___ Data for review ___

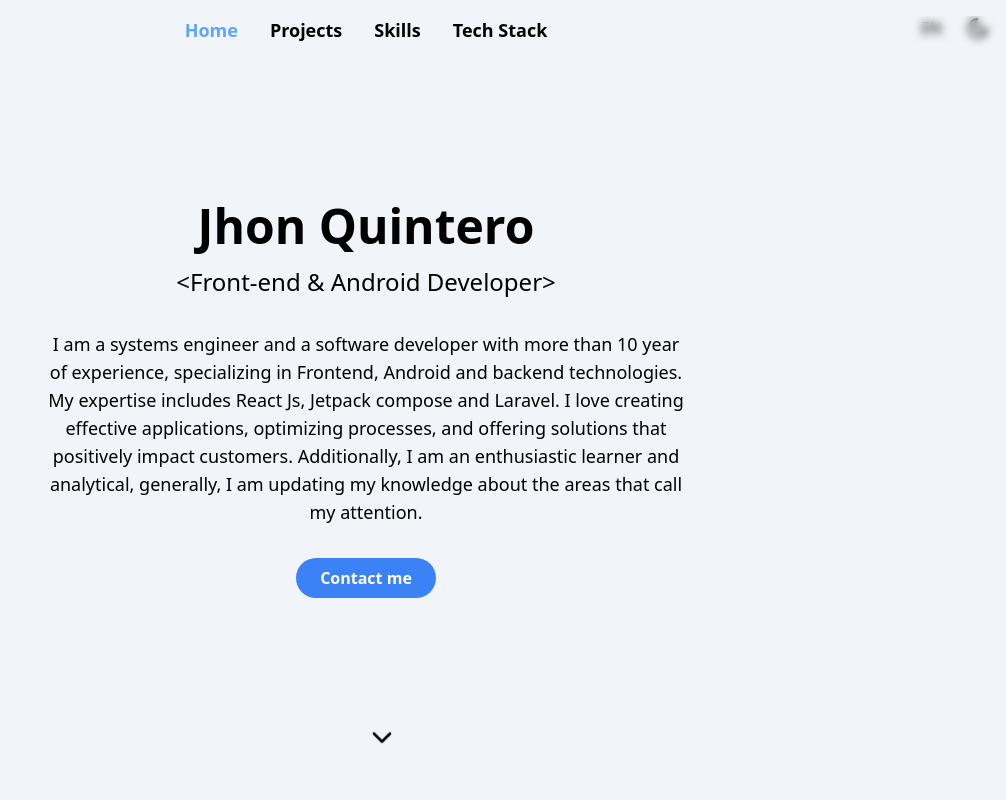
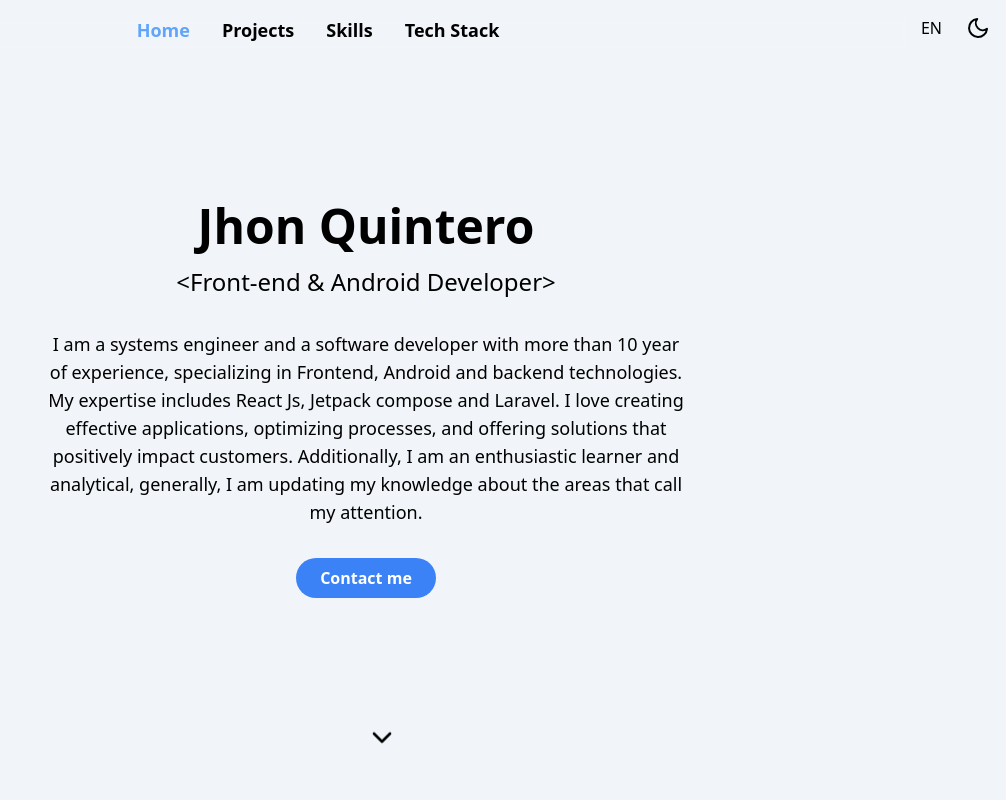
Before and after one commit to jquinterom/portfolio, a Next.js app: page /en in a window 1280 px wide. Shown: the top 800 px of the page, without its empty margins (274-1280 px from the left). Built offline with nearby package versions, Linux system fonts and the light colour scheme.

Commit message:
refactor(setting-nav-padding): new padding to end side on nav

```diff
--- a/src/app/components/Nav.tsx
+++ b/src/app/components/Nav.tsx
@@ -17,7 +17,7 @@ const Nav = ({ activeSection }: NavProps) => {
   };
 
   return (
-    <nav className="container mx-auto py-4">
+    <nav className="container mx-auto py-4 pe-24">
       <div className="flex justify-between items-center md:hidden ps-2">
         <button onClick={toggleMobileMenu} aria-label="Toggle Menu">
           {isMobileMenuOpen ? <FaTimes size={24} /> : <FaBars size={24} />}
@@ -29,8 +29,9 @@ const Nav = ({ activeSection }: NavProps) => {
           <li key={item}>
             <button
               onClick={() => scrollToSection(item)}
-              className={`text-lg font-semibold hover:text-blue-400 transition-colors ${activeSection === item ? "text-blue-400" : ""
-                }`}
+              className={`text-lg font-semibold hover:text-blue-400 transition-colors ${
+                activeSection === item ? "text-blue-400" : ""
+              }`}
             >
               {t(item)}
             </button>
@@ -47,8 +48,9 @@ const Nav = ({ activeSection }: NavProps) => {
                   scrollToSection(item);
                   setIsMobileMenuOpen(false); // Close menu after selection
                 }}
-                className={`text-lg font-semibold hover:text-blue-400 transition-colors ${activeSection === item ? "text-blue-400" : ""
-                  }`}
+                className={`text-lg font-semibold hover:text-blue-400 transition-colors ${
+                  activeSection === item ? "text-blue-400" : ""
+                }`}
               >
                 {t(item)}
               </button>
```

___

[Exercise requirements]: All of the records above should be reproduced exactly, with the pictures left out.

[Exercise output]:
Before and after one commit to jquinterom/portfolio, a Next.js app: page /en in a window 1280 px wide. Shown: the top 800 px of the page, without its empty margins (274-1280 px from the left). Built offline with nearby package versions, Linux system fonts and the light colour scheme.

Commit message:
refactor(setting-nav-padding): new padding to end side on nav

```diff
--- a/src/app/components/Nav.tsx
+++ b/src/app/components/Nav.tsx
@@ -17,7 +17,7 @@ const Nav = ({ activeSection }: NavProps) => {
   };
 
   return (
-    <nav className="container mx-auto py-4">
+    <nav className="container mx-auto py-4 pe-24">
       <div className="flex justify-between items-center md:hidden ps-2">
         <button onClick={toggleMobileMenu} aria-label="Toggle Menu">
           {isMobileMenuOpen ? <FaTimes size={24} /> : <FaBars size={24} />}
@@ -29,8 +29,9 @@ const Nav = ({ activeSection }: NavProps) => {
           <li key={item}>
             <button
               onClick={() => scrollToSection(item)}
-              className={`text-lg font-semibold hover:text-blue-400 transition-colors ${activeSection === item ? "text-blue-400" : ""
-                }`}
+              className={`text-lg font-semibold hover:text-blue-400 transition-colors ${
+                activeSection === item ? "text-blue-400" : ""
+              }`}
             >
               {t(item)}
             </button>
@@ -47,8 +48,9 @@ const Nav = ({ activeSection }: NavProps) => {
                   scrollToSection(item);
                   setIsMobileMenuOpen(false); // Close menu after selection
                 }}
-                className={`text-lg font-semibold hover:text-blue-400 transition-colors ${activeSection === item ? "text-blue-400" : ""
-                  }`}
+                className={`text-lg font-semibold hover:text-blue-400 transition-colors ${
+                  activeSection === item ? "text-blue-400" : ""
+                }`}
               >
                 {t(item)}
               </button>
```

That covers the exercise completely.